I have long believed that business and management training is very broken in the U.S. and the claim of business schools to create entrepreneurs is a specious absurdity.
The reason for this is that good entrepreneurs are basically courageous, slightly mad weirdos. And in their absurd passion they are much more like artists than businessmen. So how do you teach this divine madness, which I consider the touchstone of entrepreneurship?
Well, I’m not sure you can, but there is an interesting experiment going on at Duke University. The Duke initiative encourages students to marry the arts to business innovation and entrepreneurship by offering a new certificate program in innovation and entrepreneurship. It hopes to provide a formal path of study for students whose artistic passions may lead them to parallel entrepreneurial pursuits.
Perhaps this program harks directly to Steve Jobs cultural statement about his own company: “It’s in Apple‘s DNA that technology alone is not enough. It’s technology married with the liberal arts, married with the humanities, that yields the results that make our hearts sing.”
I certainly feel Duke’s new course that seeks to “marry” liberal arts and entrepreneurship is on the conceptually right track. It seeks to create a better imaginative and cultural alternate path for business education in a radically evolving international enterprise climate. Duke’s course and other new college experiments may provide a formal structure of study for students whose artistic and practical interests might lead them to entrepreneurial pursuits.

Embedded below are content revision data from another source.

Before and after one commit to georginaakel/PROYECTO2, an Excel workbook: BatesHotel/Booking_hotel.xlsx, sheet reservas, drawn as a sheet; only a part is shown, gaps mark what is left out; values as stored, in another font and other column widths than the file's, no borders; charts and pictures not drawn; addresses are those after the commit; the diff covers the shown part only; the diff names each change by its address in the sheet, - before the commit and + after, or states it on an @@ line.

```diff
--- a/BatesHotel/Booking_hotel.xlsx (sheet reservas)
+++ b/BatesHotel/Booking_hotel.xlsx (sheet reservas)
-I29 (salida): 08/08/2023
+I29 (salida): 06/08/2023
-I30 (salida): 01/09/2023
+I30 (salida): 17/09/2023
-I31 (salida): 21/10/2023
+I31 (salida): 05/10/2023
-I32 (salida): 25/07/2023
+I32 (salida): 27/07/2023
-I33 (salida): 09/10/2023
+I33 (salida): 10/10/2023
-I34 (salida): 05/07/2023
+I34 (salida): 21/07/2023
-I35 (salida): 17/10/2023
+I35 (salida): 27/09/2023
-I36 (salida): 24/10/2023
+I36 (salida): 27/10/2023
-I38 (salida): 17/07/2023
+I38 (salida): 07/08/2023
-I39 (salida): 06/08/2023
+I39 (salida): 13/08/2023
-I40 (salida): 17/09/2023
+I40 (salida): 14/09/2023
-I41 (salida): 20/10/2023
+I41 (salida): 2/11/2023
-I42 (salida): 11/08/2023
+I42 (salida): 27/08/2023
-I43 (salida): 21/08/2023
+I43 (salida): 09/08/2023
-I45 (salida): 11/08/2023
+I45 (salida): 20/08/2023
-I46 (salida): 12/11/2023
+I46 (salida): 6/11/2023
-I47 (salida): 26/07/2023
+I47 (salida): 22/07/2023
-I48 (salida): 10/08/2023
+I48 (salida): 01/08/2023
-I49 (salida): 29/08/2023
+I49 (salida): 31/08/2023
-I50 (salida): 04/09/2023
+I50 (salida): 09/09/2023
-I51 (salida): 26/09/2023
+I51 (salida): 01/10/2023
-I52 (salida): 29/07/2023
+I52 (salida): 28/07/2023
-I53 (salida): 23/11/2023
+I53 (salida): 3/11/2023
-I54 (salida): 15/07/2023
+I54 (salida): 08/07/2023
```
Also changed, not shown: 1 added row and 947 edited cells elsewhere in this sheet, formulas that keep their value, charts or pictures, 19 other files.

Jane Hawkins, who is chairwoman of Duke’s music department, wants students to understand that their artistic talents can turn them in a myriad of creative career directions. She says, “They don’t have to feel that their only option to continue a career in the arts is to become a famous pianist or photographer.” (Duke Today, March 13, 2014)

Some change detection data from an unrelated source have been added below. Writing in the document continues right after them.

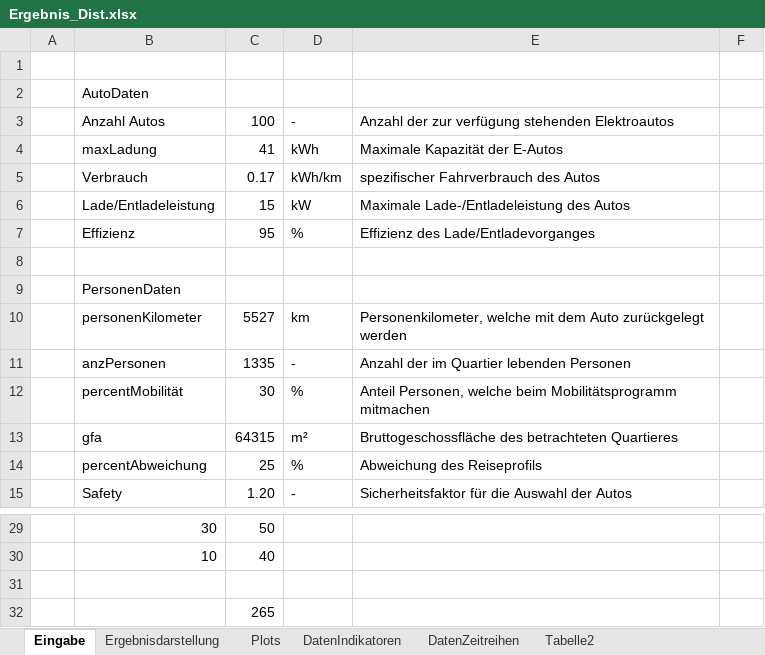
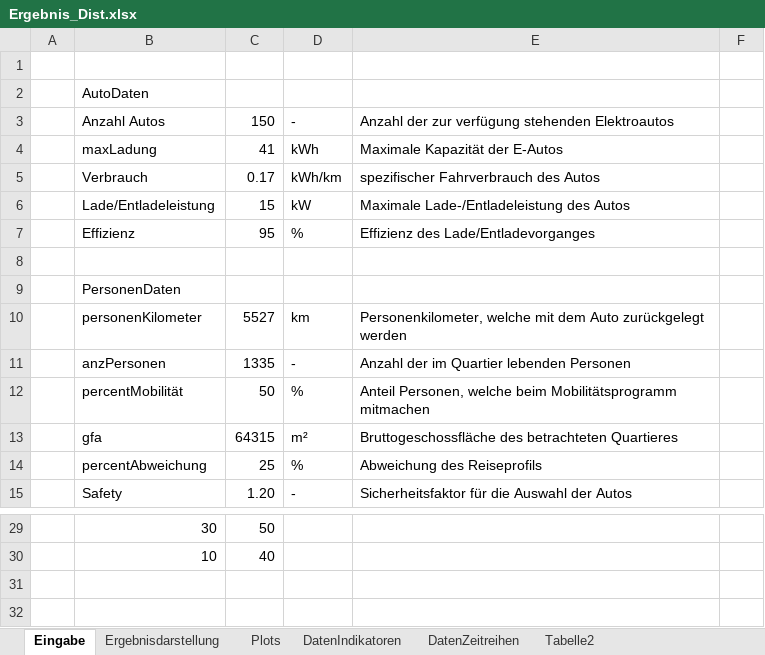
Before and after one commit to marius-coder/EKS, an Excel workbook: PythonApplication3/Ergebnis/Ergebnis_Dist.xlsx, sheet Eingabe, drawn as a sheet; only a part is shown, gaps mark what is left out; values as stored, in another font and other column widths than the file's, no borders; the diff names each change by its address in the sheet, - before the commit and + after, or states it on an @@ line.

```diff
--- a/PythonApplication3/Ergebnis/Ergebnis_Dist.xlsx (sheet Eingabe)
+++ b/PythonApplication3/Ergebnis/Ergebnis_Dist.xlsx (sheet Eingabe)
-C3: 100
+C3: 150
-C12: 30
+C12: 50
-row 31: (empty)
-row 32:  |  | 265
```
Also changed, not shown: sheet DatenIndikatoren, sheet Ergebnisdarstellung, sheet Plots, formulas that keep their value, charts or pictures, 15 other files.
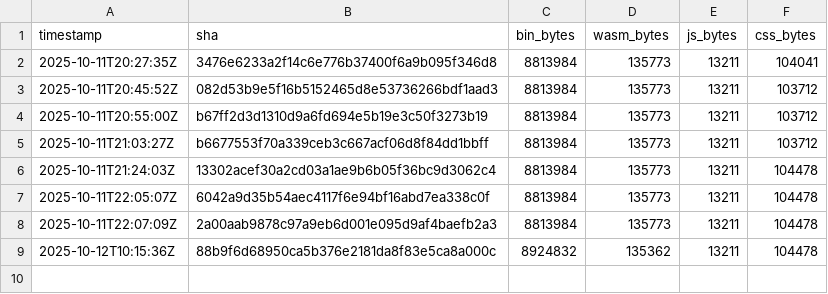
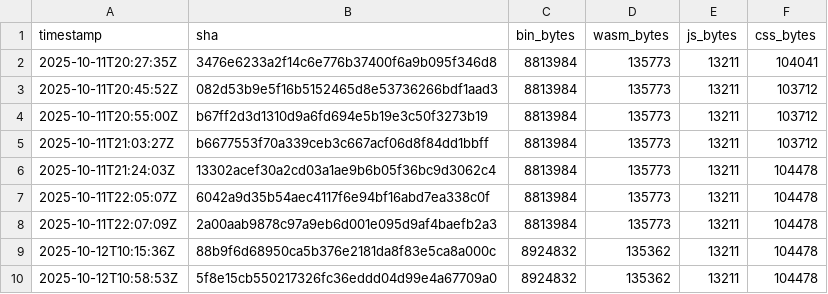
Before and after one commit to piotrek1453/my-webpage, a CSV file: docs/sizes.csv, drawn as a sheet.

Commit message:
metrics: update sizes for 67feec02d0a1ebbabcef3f1de404080e2e028484

```diff
--- a/docs/sizes.csv
+++ b/docs/sizes.csv
@@ -9 +9,2 @@ timestamp,sha,bin_bytes,wasm_bytes,js_bytes,css_bytes
 2025-10-12T10:15:36Z,88b9f6d68950ca5b376e2181da8f83e5ca8a000c,8924832,135362,13211,104478
+2025-10-12T10:58:53Z,5f8e15cb550217326fc36eddd04d99e4a67709a0,8924832,135362,13211,104478
```
Also changed, not shown: .metrics/sizes.csv.
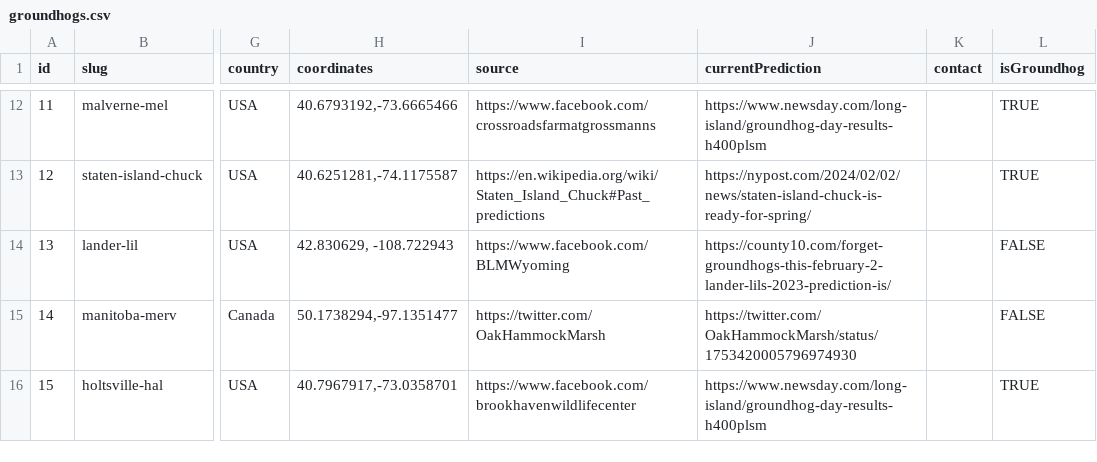
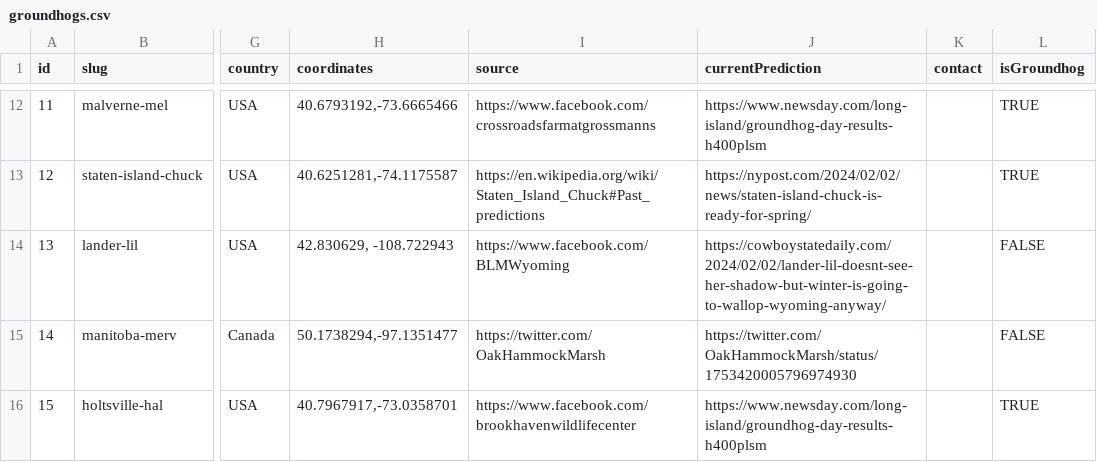
Before and after one commit to pcraig3/ghog-day, a CSV file: csv/groundhogs.csv, drawn as a sheet; only a part is shown, gaps mark what is left out; the diff covers the shown part only; the diff names each change by its address in the sheet, - before the commit and + after, or states it on an @@ line.

Commit message:
Add 5 more predictions
- Lander Lil
- Bee Cave Bob
- Okanangan Okie
- Sammi
- Smith Lake Jake

```diff
--- a/csv/groundhogs.csv
+++ b/csv/groundhogs.csv
-J14 (currentPrediction): https://county10.com/forget-groundhogs-this-february-2-lander-lils-2023-prediction-is/
+J14 (currentPrediction): https://cowboystatedaily.com/2024/02/02/lander-lil-doesnt-see-her-shadow-but-winter-is-going-to-wallop-wyoming-anyway/
```
Also changed, not shown: 4 edited cells elsewhere in this file, csv/predictions/lander-lil.csv, csv/predictions/schnogadahl-sammi.csv, 4 other files.
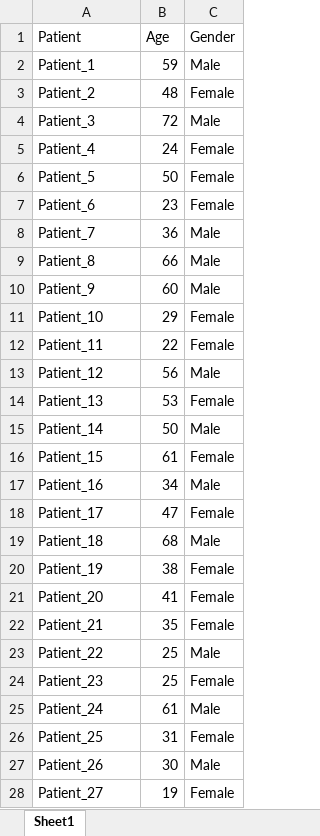
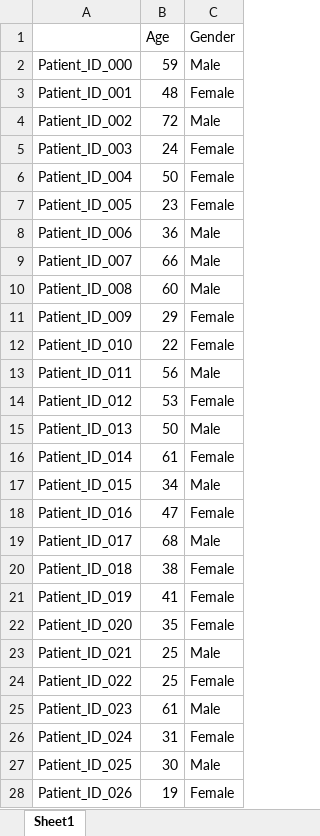
Before and after one commit to Timo4D/hands-on-data, an Excel workbook: Table_diabetes_metadata.xlsx, sheet Sheet1, drawn as a sheet; only a part is shown; values as stored, in another font and other column widths than the file's, no borders; the diff covers the shown part only; the diff names each change by its address in the sheet, - before the commit and + after, or states it on an @@ line.

```diff
--- a/Table_diabetes_metadata.xlsx (sheet Sheet1)
+++ b/Table_diabetes_metadata.xlsx (sheet Sheet1)
-A1: Patient
+A1: (empty)
-A2: Patient_1
+A2: Patient_ID_000
-A3: Patient_2
+A3: Patient_ID_001
-A4: Patient_3
+A4: Patient_ID_002
-A5: Patient_4
+A5: Patient_ID_003
-A6: Patient_5
+A6: Patient_ID_004
-A7: Patient_6
+A7: Patient_ID_005
-A8: Patient_7
+A8: Patient_ID_006
-A9: Patient_8
+A9: Patient_ID_007
-A10: Patient_9
+A10: Patient_ID_008
-A11: Patient_10
+A11: Patient_ID_009
-A12: Patient_11
+A12: Patient_ID_010
-A13: Patient_12
+A13: Patient_ID_011
-A14: Patient_13
+A14: Patient_ID_012
-A15: Patient_14
+A15: Patient_ID_013
-A16: Patient_15
+A16: Patient_ID_014
-A17: Patient_16
+A17: Patient_ID_015
-A18: Patient_17
+A18: Patient_ID_016
-A19: Patient_18
+A19: Patient_ID_017
-A20: Patient_19
+A20: Patient_ID_018
-A21: Patient_20
+A21: Patient_ID_019
-A22: Patient_21
+A22: Patient_ID_020
-A23: Patient_22
+A23: Patient_ID_021
-A24: Patient_23
+A24: Patient_ID_022
-A25: Patient_24
+A25: Patient_ID_023
-A26: Patient_25
+A26: Patient_ID_024
-A27: Patient_26
+A27: Patient_ID_025
-A28: Patient_27
+A28: Patient_ID_026
```
Also changed, not shown: 415 edited cells elsewhere in this sheet, df_diabetes_features.xlsx, 1 other file.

Colleges and business schools have become wildly expensive. Worried parents are increasingly pushing their progeny to be “practical,” to take mostly STEM (science, technology, engineering, math) subjects. That practicality is increasingly militating against preparation in English, philosophy, history, music, or any of the performing arts for parents worried about getting their educational money’s worth.
It is short-sighted for students in our advanced academic institutions to be stampeded into what amounts to high-level technical and vocational training. Training for what is today’s hot trade will probably be quaintly old-fashioned within five years, if not sooner. And this is especially true in business training.
This lemming-like flight from a liberal arts education is utterly wrong-headed. The broadly educated man and woman will be much better equipped than his/her specialist colleague for the executive skills of operating profitably in a multi-fractal, rapidly changing, multi-cultural world. With wisdom and imaginative verve.
Business schools’ claims to teach entrepreneurship are a sham. Business schools want to be relevant and cool. Like entrepreneurs. They are not. They also want to tap the extra income created by the popular image of entrepreneurs in the eyes of starry-eyed business ingenues, drawn to the neo-glamour of the heroic creative business individualist. It is a cynical pecuniary concern that motivates the explosion of business school “entrepreneurial offerings,” when all they really are doing is repackaging command and control skills not really apt to a changing economy and evolving workforce. Business schools are behind the times, limited by a conservative arrogance, both hidebound and hegemonous. They remain mostly about creating corporate technicians, not innovative businesspersons, not creative thinkers, not better communicators, not paradigm disruptors.
When asked by his HR consultant what sort of employees he was looking for at Amazon, Jeff Bezos reportedly said, “Send me your wackos.” Creating wackos ain’t what business departments and schools are about. But the liberal arts may mold the foundation for real out-of-the-box entrepreneurial thinking and it is where a true entrepreneurial preparation should begin.
The reason for being in business for the best entrepreneurs is to create something good, happy, useful, true—and therefore profitable. That is the very essence of an efficacious and moral capitalism.
German philosopher Josef Pieper says, “Only those are called liberal or free which are concerned with knowledge; those which are concerned with utilitarian ends…are called servile.”
Yeah, Josef. Thanks.